TASK REQUIREMENTS. Collect every line below that contains the word "decoration".

EXERCISE INPUT.
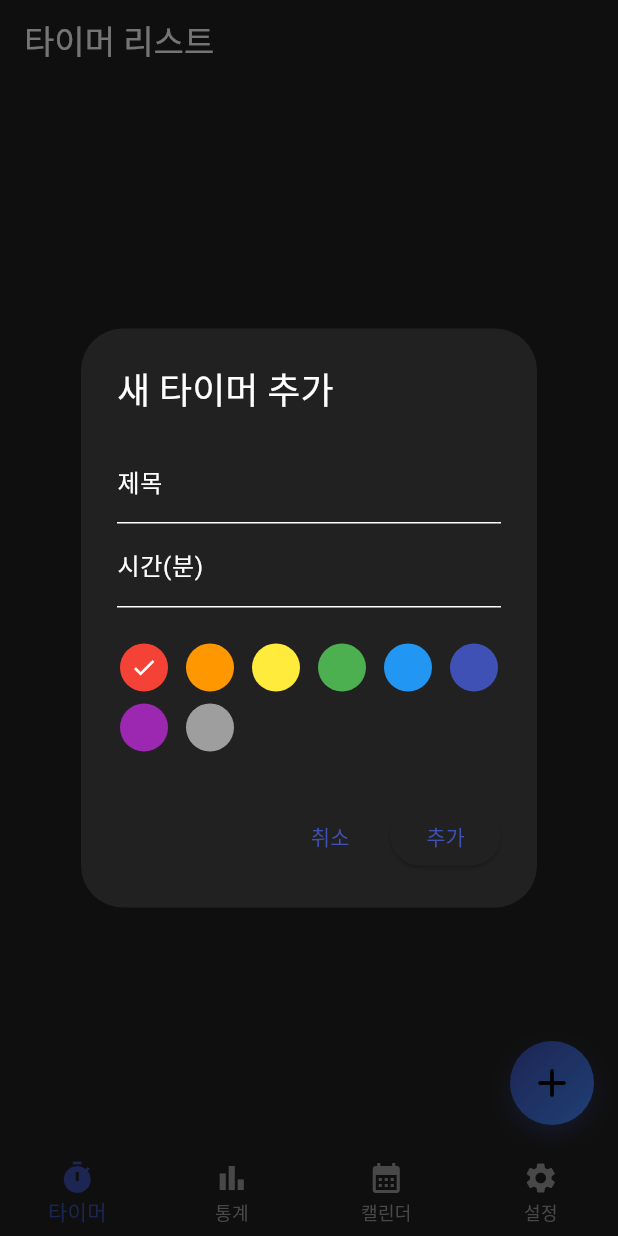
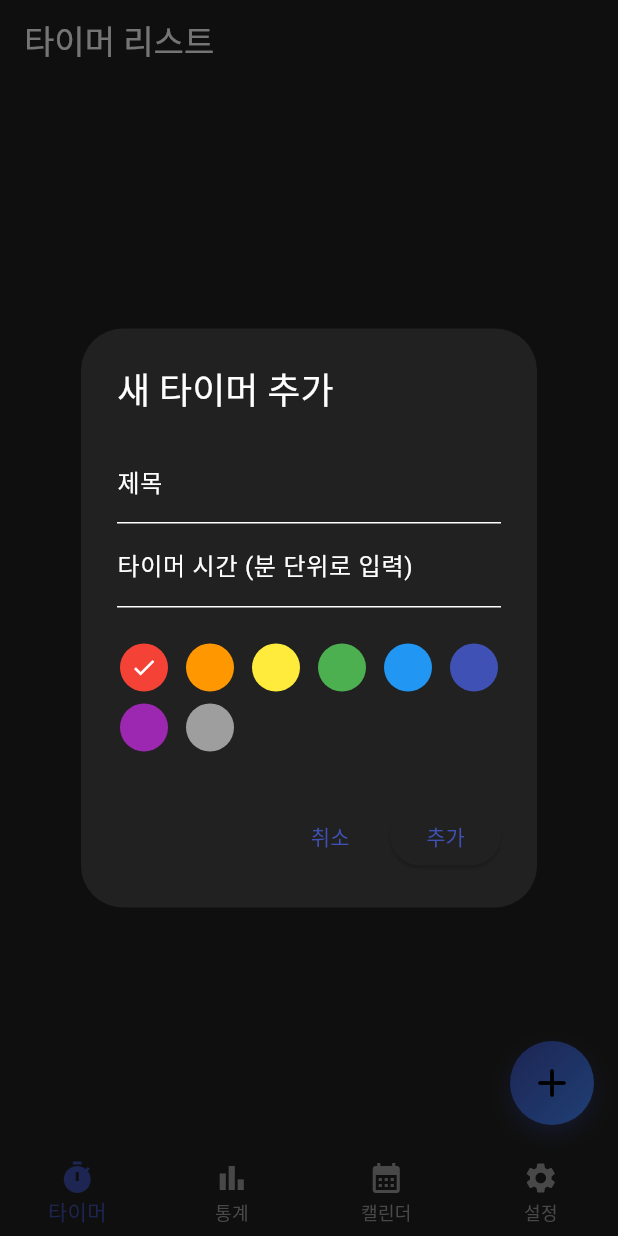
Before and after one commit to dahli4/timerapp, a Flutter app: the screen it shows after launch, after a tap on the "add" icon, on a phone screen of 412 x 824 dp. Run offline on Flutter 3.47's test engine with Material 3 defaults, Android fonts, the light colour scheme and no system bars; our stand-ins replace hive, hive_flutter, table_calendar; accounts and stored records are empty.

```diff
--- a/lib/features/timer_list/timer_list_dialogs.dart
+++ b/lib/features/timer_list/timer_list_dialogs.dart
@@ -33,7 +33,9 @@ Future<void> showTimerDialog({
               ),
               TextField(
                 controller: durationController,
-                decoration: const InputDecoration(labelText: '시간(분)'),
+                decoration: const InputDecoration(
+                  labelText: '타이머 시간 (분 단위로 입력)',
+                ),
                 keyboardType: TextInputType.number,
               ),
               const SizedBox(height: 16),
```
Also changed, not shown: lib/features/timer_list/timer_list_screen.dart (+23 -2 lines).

RESPONSE AREA.
-                decoration: const InputDecoration(labelText: '시간(분)'),
+                decoration: const InputDecoration(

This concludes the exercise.